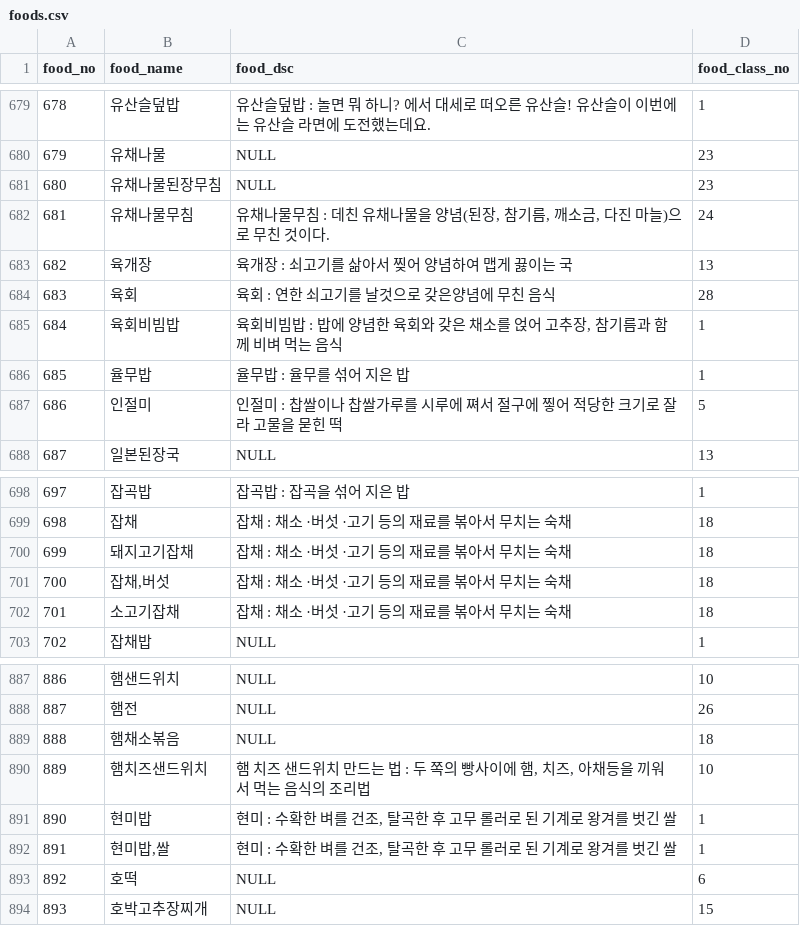
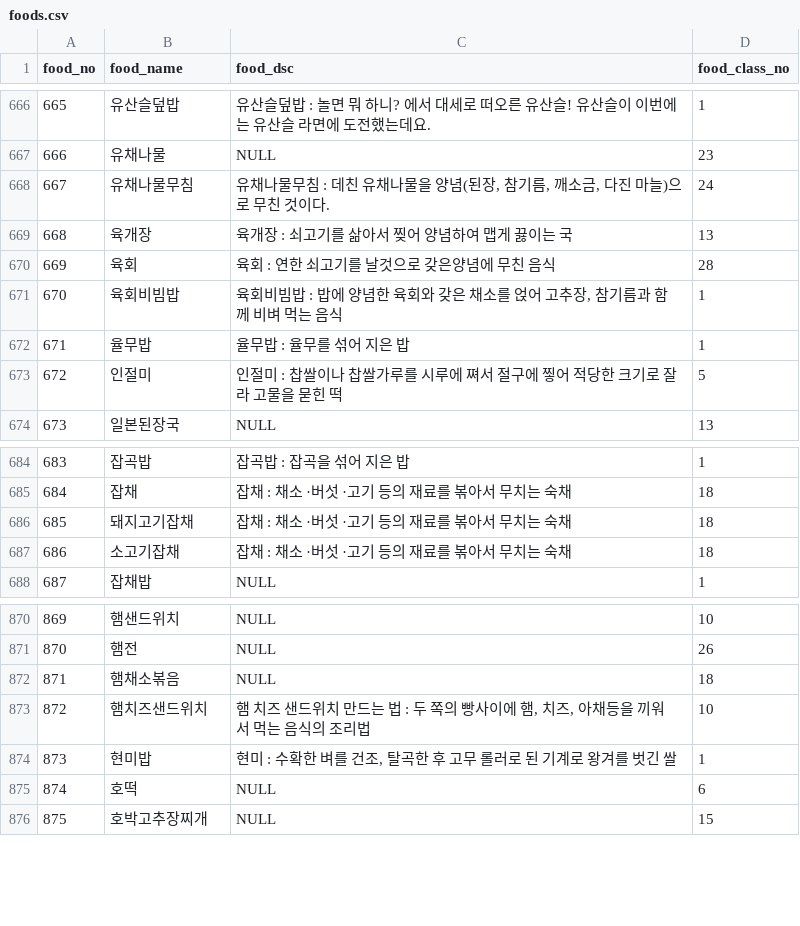
Before and after one commit to 2wjdwo97/FOKO_Food-Korea, a CSV file: database/ver_1.2/foods.csv, drawn as a sheet; only a part is shown, gaps mark what is left out; the diff covers the shown part only; the diff names each change by its address in the sheet, - before the commit and + after, or states it on an @@ line.

```diff
--- a/database/ver_1.2/foods.csv
+++ b/database/ver_1.2/foods.csv
@@ column A (food_no) renumbered from row 220 down @@
-row 681: 680 | 유채나물된장무침 | NULL | 23
-row 701: 700 | 잡채,버섯 | 잡채 : 채소 ·버섯 ·고기 등의 재료를 볶아서 무치는 숙채 | 18
-row 892: 891 | 현미밥,쌀 | 현미 : 수확한 벼를 건조, 탈곡한 후 고무 롤러로 된 기계로 왕겨를 벗긴 쌀 | 1
```
Also changed, not shown: 15 removed rows elsewhere in this file, 10 other files.
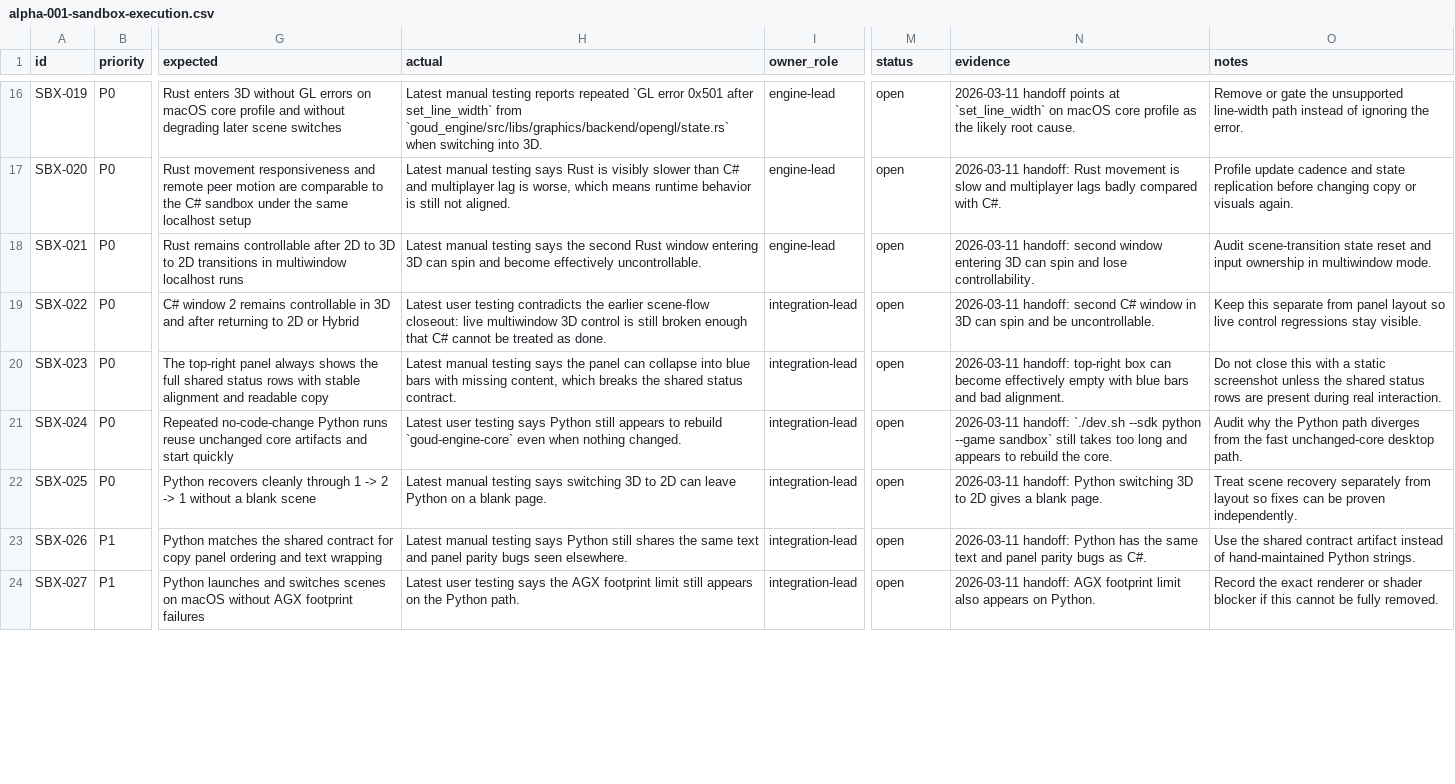
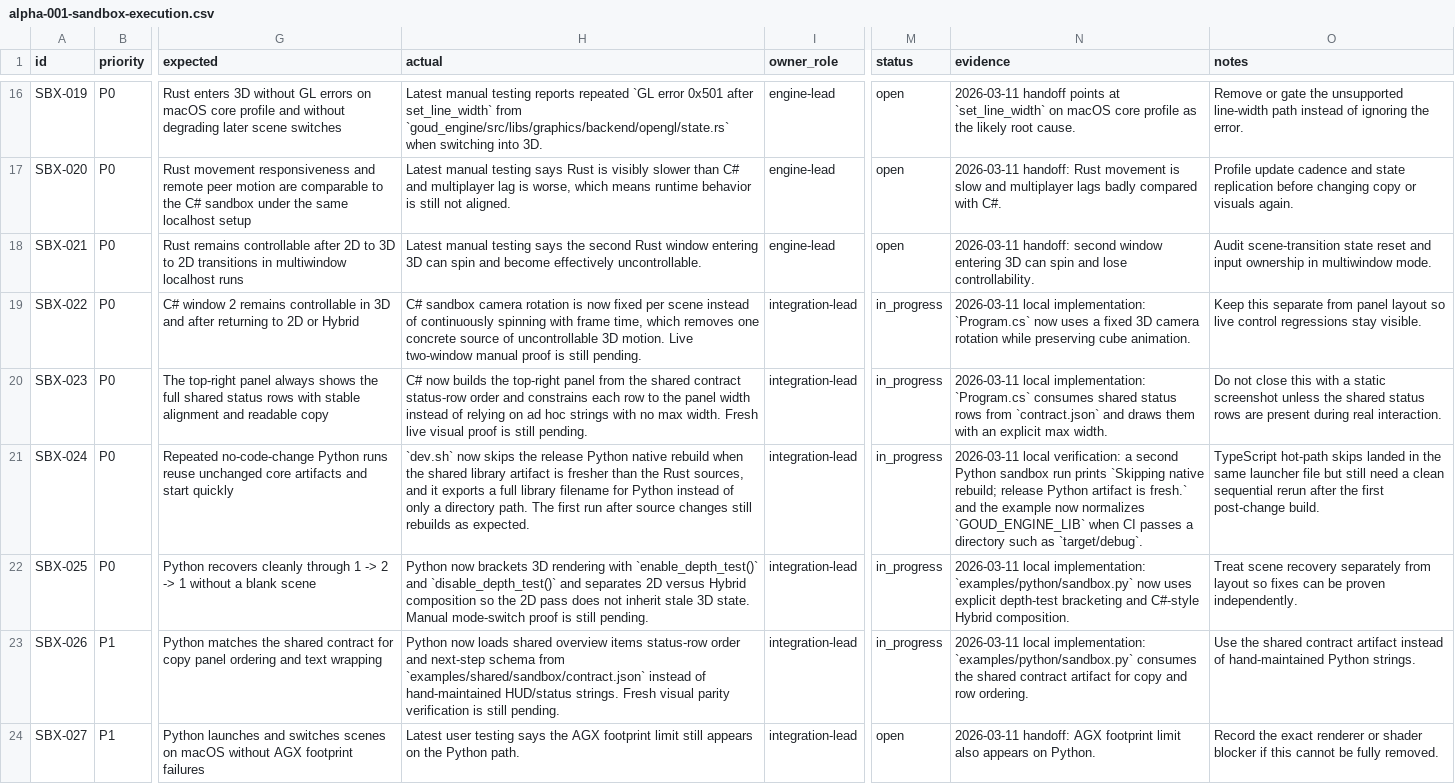
Before and after one commit to aram-devdocs/GoudEngine, a CSV file: .claude/specs/alpha-001-sandbox-execution.csv, drawn as a sheet; only a part is shown, gaps mark what is left out; the diff covers the shown part only; the diff names each change by its address in the sheet, - before the commit and + after, or states it on an @@ line.

Commit message:
fix: align sandbox contract across sdk examples

```diff
--- a/.claude/specs/alpha-001-sandbox-execution.csv
+++ b/.claude/specs/alpha-001-sandbox-execution.csv
-H19 (actual): Latest user testing contradicts the earlier scene-flow closeout: live multiwindow 3D control is still broken enough that C# cannot be treated as done.
+H19 (actual): C# sandbox camera rotation is now fixed per scene instead of continuously spinning with frame time, which removes one concrete source of uncontrollable 3D motion. Live two-window manual proof is still pending.
-M19:M23 (status): open
+M19:M23 (status): in_progress
-N19 (evidence): 2026-03-11 handoff: second C# window in 3D can spin and be uncontrollable.
+N19 (evidence): 2026-03-11 local implementation: `Program.cs` now uses a fixed 3D camera rotation while preserving cube animation.
-H20 (actual): Latest manual testing says the panel can collapse into blue bars with missing content, which breaks the shared status contract.
+H20 (actual): C# now builds the top-right panel from the shared contract status-row order and constrains each row to the panel width instead of relying on ad hoc strings with no max width. Fresh live visual proof is still pending.
-N20 (evidence): 2026-03-11 handoff: top-right box can become effectively empty with blue bars and bad alignment.
+N20 (evidence): 2026-03-11 local implementation: `Program.cs` consumes shared status rows from `contract.json` and draws them with an explicit max width.
-H21 (actual): Latest user testing says Python still appears to rebuild `goud-engine-core` even when nothing changed.
+H21 (actual): `dev.sh` now skips the release Python native rebuild when the shared library artifact is fresher than the Rust sources, and it exports a full library filename for Python instead of only a directory path. The first run after source changes still rebuilds as expected.
-N21 (evidence): 2026-03-11 handoff: `./dev.sh --sdk python --game sandbox` still takes too long and appears to rebuild the core.
+N21 (evidence): 2026-03-11 local verification: a second Python sandbox run prints `Skipping native rebuild; release Python artifact is fresh.` and the example now normalizes `GOUD_ENGINE_LIB` when CI passes a directory such as `target/debug`.
-O21 (notes): Audit why the Python path diverges from the fast unchanged-core desktop path.
+O21 (notes): TypeScript hot-path skips landed in the same launcher file but still need a clean sequential rerun after the first post-change build.
-H22 (actual): Latest manual testing says switching 3D to 2D can leave Python on a blank page.
+H22 (actual): Python now brackets 3D rendering with `enable_depth_test()` and `disable_depth_test()` and separates 2D versus Hybrid composition so the 2D pass does not inherit stale 3D state. Manual mode-switch proof is still pending.
-N22 (evidence): 2026-03-11 handoff: Python switching 3D to 2D gives a blank page.
+N22 (evidence): 2026-03-11 local implementation: `examples/python/sandbox.py` now uses explicit depth-test bracketing and C#-style Hybrid composition.
-H23 (actual): Latest manual testing says Python still shares the same text and panel parity bugs seen elsewhere.
+H23 (actual): Python now loads shared overview items status-row order and next-step schema from `examples/shared/sandbox/contract.json` instead of hand-maintained HUD/status strings. Fresh visual parity verification is still pending.
-N23 (evidence): 2026-03-11 handoff: Python has the same text and panel parity bugs as C#.
+N23 (evidence): 2026-03-11 local implementation: `examples/python/sandbox.py` consumes the shared contract artifact for copy and row ordering.
```
Also changed, not shown: 22 edited cells elsewhere in this file, 7 other files.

++++++++++

• **What you should do**
Every line above must appear in the answer unchanged, and no picture may appear in it.

• **Output for this task**
Before and after one commit to 2wjdwo97/FOKO_Food-Korea, a CSV file: database/ver_1.2/foods.csv, drawn as a sheet; only a part is shown, gaps mark what is left out; the diff covers the shown part only; the diff names each change by its address in the sheet, - before the commit and + after, or states it on an @@ line.

```diff
--- a/database/ver_1.2/foods.csv
+++ b/database/ver_1.2/foods.csv
@@ column A (food_no) renumbered from row 220 down @@
-row 681: 680 | 유채나물된장무침 | NULL | 23
-row 701: 700 | 잡채,버섯 | 잡채 : 채소 ·버섯 ·고기 등의 재료를 볶아서 무치는 숙채 | 18
-row 892: 891 | 현미밥,쌀 | 현미 : 수확한 벼를 건조, 탈곡한 후 고무 롤러로 된 기계로 왕겨를 벗긴 쌀 | 1
```
Also changed, not shown: 15 removed rows elsewhere in this file, 10 other files.
Before and after one commit to aram-devdocs/GoudEngine, a CSV file: .claude/specs/alpha-001-sandbox-execution.csv, drawn as a sheet; only a part is shown, gaps mark what is left out; the diff covers the shown part only; the diff names each change by its address in the sheet, - before the commit and + after, or states it on an @@ line.

Commit message:
fix: align sandbox contract across sdk examples

```diff
--- a/.claude/specs/alpha-001-sandbox-execution.csv
+++ b/.claude/specs/alpha-001-sandbox-execution.csv
-H19 (actual): Latest user testing contradicts the earlier scene-flow closeout: live multiwindow 3D control is still broken enough that C# cannot be treated as done.
+H19 (actual): C# sandbox camera rotation is now fixed per scene instead of continuously spinning with frame time, which removes one concrete source of uncontrollable 3D motion. Live two-window manual proof is still pending.
-M19:M23 (status): open
+M19:M23 (status): in_progress
-N19 (evidence): 2026-03-11 handoff: second C# window in 3D can spin and be uncontrollable.
+N19 (evidence): 2026-03-11 local implementation: `Program.cs` now uses a fixed 3D camera rotation while preserving cube animation.
-H20 (actual): Latest manual testing says the panel can collapse into blue bars with missing content, which breaks the shared status contract.
+H20 (actual): C# now builds the top-right panel from the shared contract status-row order and constrains each row to the panel width instead of relying on ad hoc strings with no max width. Fresh live visual proof is still pending.
-N20 (evidence): 2026-03-11 handoff: top-right box can become effectively empty with blue bars and bad alignment.
+N20 (evidence): 2026-03-11 local implementation: `Program.cs` consumes shared status rows from `contract.json` and draws them with an explicit max width.
-H21 (actual): Latest user testing says Python still appears to rebuild `goud-engine-core` even when nothing changed.
+H21 (actual): `dev.sh` now skips the release Python native rebuild when the shared library artifact is fresher than the Rust sources, and it exports a full library filename for Python instead of only a directory path. The first run after source changes still rebuilds as expected.
-N21 (evidence): 2026-03-11 handoff: `./dev.sh --sdk python --game sandbox` still takes too long and appears to rebuild the core.
+N21 (evidence): 2026-03-11 local verification: a second Python sandbox run prints `Skipping native rebuild; release Python artifact is fresh.` and the example now normalizes `GOUD_ENGINE_LIB` when CI passes a directory such as `target/debug`.
-O21 (notes): Audit why the Python path diverges from the fast unchanged-core desktop path.
+O21 (notes): TypeScript hot-path skips landed in the same launcher file but still need a clean sequential rerun after the first post-change build.
-H22 (actual): Latest manual testing says switching 3D to 2D can leave Python on a blank page.
+H22 (actual): Python now brackets 3D rendering with `enable_depth_test()` and `disable_depth_test()` and separates 2D versus Hybrid composition so the 2D pass does not inherit stale 3D state. Manual mode-switch proof is still pending.
-N22 (evidence): 2026-03-11 handoff: Python switching 3D to 2D gives a blank page.
+N22 (evidence): 2026-03-11 local implementation: `examples/python/sandbox.py` now uses explicit depth-test bracketing and C#-style Hybrid composition.
-H23 (actual): Latest manual testing says Python still shares the same text and panel parity bugs seen elsewhere.
+H23 (actual): Python now loads shared overview items status-row order and next-step schema from `examples/shared/sandbox/contract.json` instead of hand-maintained HUD/status strings. Fresh visual parity verification is still pending.
-N23 (evidence): 2026-03-11 handoff: Python has the same text and panel parity bugs as C#.
+N23 (evidence): 2026-03-11 local implementation: `examples/python/sandbox.py` consumes the shared contract artifact for copy and row ordering.
```
Also changed, not shown: 22 edited cells elsewhere in this file, 7 other files.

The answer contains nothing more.